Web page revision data
────────

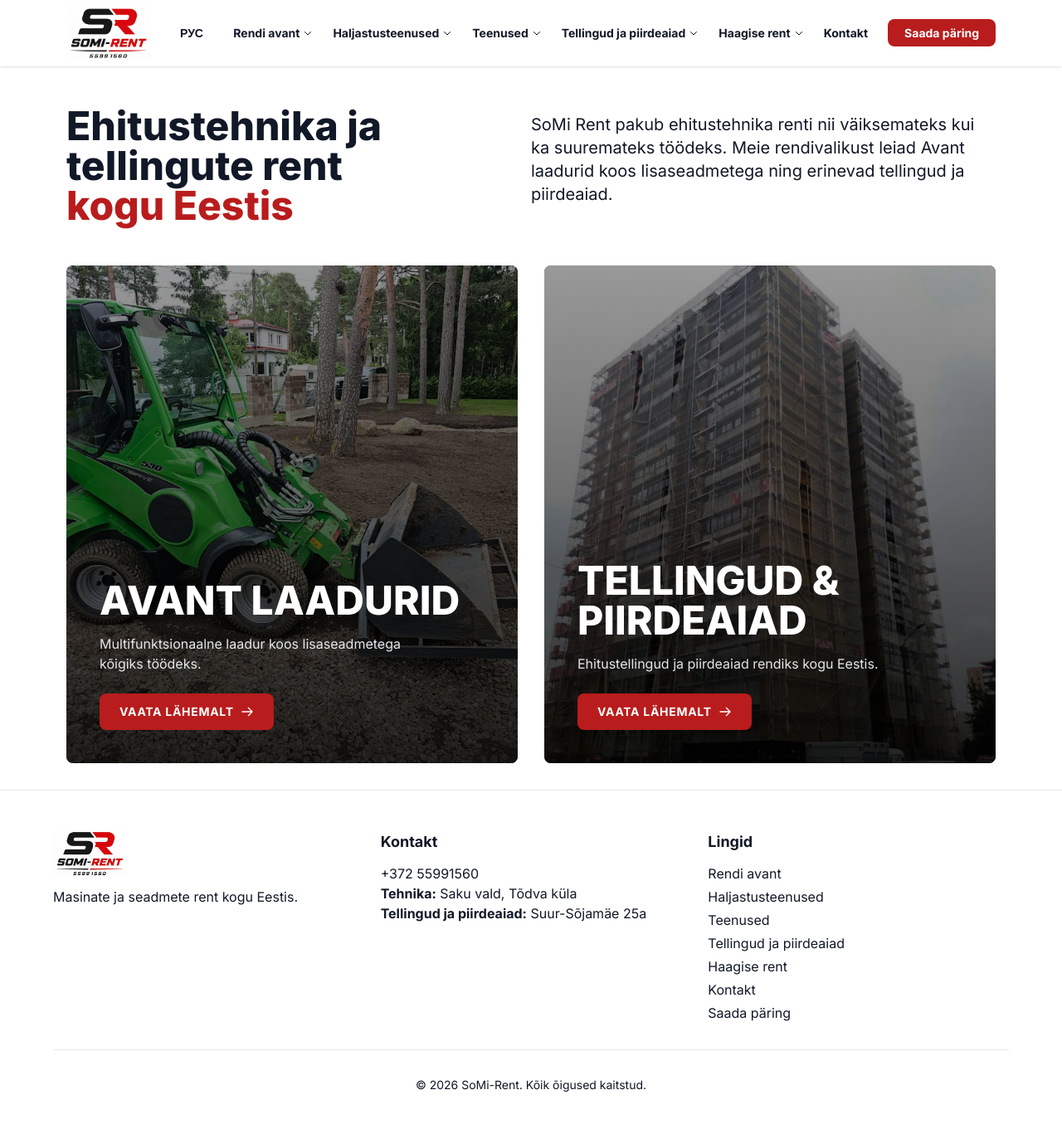
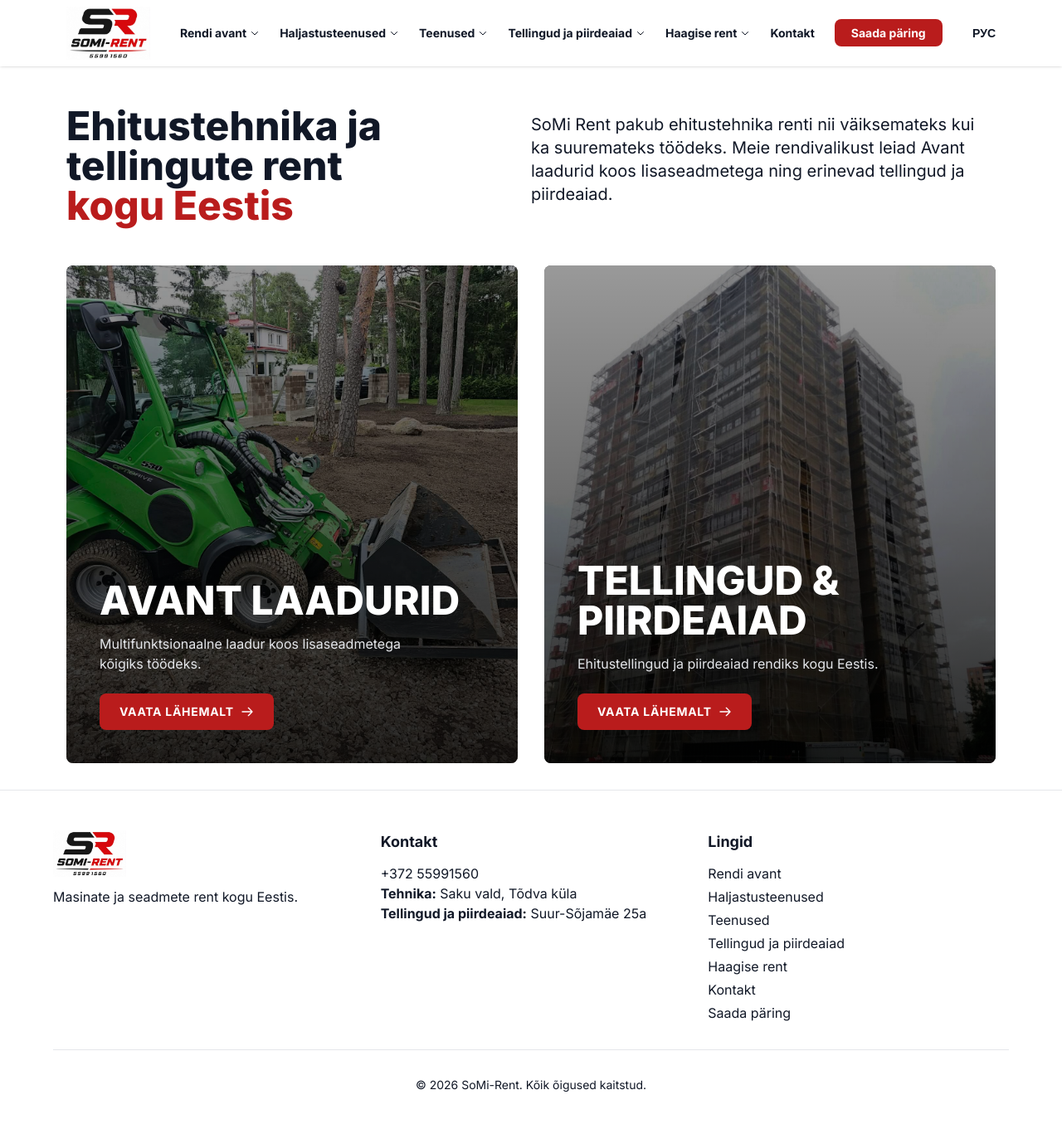
Before and after one commit to SoMi-Rent-OU/rendiportaal-homepage, a Jekyll site: the page built from _pages/et/index.md, in a window 1280 px wide and 1366 px high. Shown: the top 1355 px of the window at 83% size. Built offline with Jekyll 4.4.1, drawn with Linux system fonts in a browser that asks for light colours.

Commit message:
mv lang switcher to the right of navbar

```diff
--- a/_includes/navbar.html
+++ b/_includes/navbar.html
@@ -3,24 +3,6 @@
     <a href="{{ lang_prefix }}/" class="flex items-center gap-2">
       <img src="/images/logo.jpeg" alt="SoMi-Rent" class="h-16">
     </a>
-
-    <div class="flex items-center gap-4">
-      <!-- Language Switcher -->
-      {% if page.lang_pair %}
-        <a href="{{ page.lang_pair }}" class="text-sm font-bold hover:text-red-700 transition">{{ t.lang_switch_label }}</a>
-      {% else %}
-        <a href="{{ other_lang_prefix }}/" class="text-sm font-bold hover:text-red-700 transition">{{ t.lang_switch_label }}</a>
-      {% endif %}
-
-      <!-- Hamburger Button -->
-      <button id="menu-toggle" class="lg:hidden relative w-10 h-10 flex items-center justify-center text-gray-700 focus:outline-none" aria-label="Menu">
-        <div class="relative w-6 h-[16px]">
-          <span id="b1" class="absolute left-0 top-0 w-6 h-[2px] bg-current transition-all duration-300 rounded"></span>
-          <span id="b2" class="absolute left-0 top-[7px] w-6 h-[2px] bg-current transition-all duration-300 rounded"></span>
-          <span id="b3" class="absolute left-0 top-[14px] w-6 h-[2px] bg-current transition-all duration-300 rounded"></span>
-        </div>
-      </button>
-    </div>
 
     <!-- Desktop Navigation -->
     <ul class="hidden lg:flex items-center gap-6 text-sm font-bold" id="nav-menu">
@@ -48,6 +30,24 @@
         {% endif %}
       {% endfor %}
     </ul>
+
+    <div class="flex items-center gap-4">
+      <!-- Language Switcher -->
+      {% if page.lang_pair %}
+      <a href="{{ page.lang_pair }}" class="text-sm font-bold hover:text-red-700 transition">{{ t.lang_switch_label }}</a>
+      {% else %}
+      <a href="{{ other_lang_prefix }}/" class="text-sm font-bold hover:text-red-700 transition">{{ t.lang_switch_label }}</a>
+      {% endif %}
+
+      <!-- Hamburger Button -->
+      <button id="menu-toggle" class="lg:hidden relative w-10 h-10 flex items-center justify-center text-gray-700 focus:outline-none" aria-label="Menu">
+        <span class="relative w-6 h-[16px]">
+          <span id="b1" class="absolute left-0 top-0 w-6 h-[2px] bg-current transition-all duration-300 rounded"></span>
+          <span id="b2" class="absolute left-0 top-[7px] w-6 h-[2px] bg-current transition-all duration-300 rounded"></span>
+          <span id="b3" class="absolute left-0 top-[14px] w-6 h-[2px] bg-current transition-all duration-300 rounded"></span>
+        </span>
+      </button>
+    </div>
   </div>
 
   <!-- Mobile Menu -->
@@ -79,14 +79,6 @@
             </li>
           {% endif %}
         {% endfor %}
-        <!-- Mobile Language Switcher -->
-        <li class="border-t pt-2">
-          {% if page.lang_pair %}
-            <a href="{{ page.lang_pair }}" class="block py-2 font-bold hover:text-red-700">{{ t.lang_switch_label }}</a>
-          {% else %}
-            <a href="{{ other_lang_prefix }}/" class="block py-2 font-bold hover:text-red-700">{{ t.lang_switch_label }}</a>
-          {% endif %}
-        </li>
       </ul>
     </div>
   </div>
```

────────

**EXERCISE DESCRIPTION**
Above are the records; copy each line from them that includes the string "center".

**EXERCISE RESPONSE**
     <a href="{{ lang_prefix }}/" class="flex items-center gap-2">
-    <div class="flex items-center gap-4">
-      <button id="menu-toggle" class="lg:hidden relative w-10 h-10 flex items-center justify-center text-gray-700 focus:outline-none" aria-label="Menu">
     <ul class="hidden lg:flex items-center gap-6 text-sm font-bold" id="nav-menu">
+    <div class="flex items-center gap-4">
+      <button id="menu-toggle" class="lg:hidden relative w-10 h-10 flex items-center justify-center text-gray-700 focus:outline-none" aria-label="Menu">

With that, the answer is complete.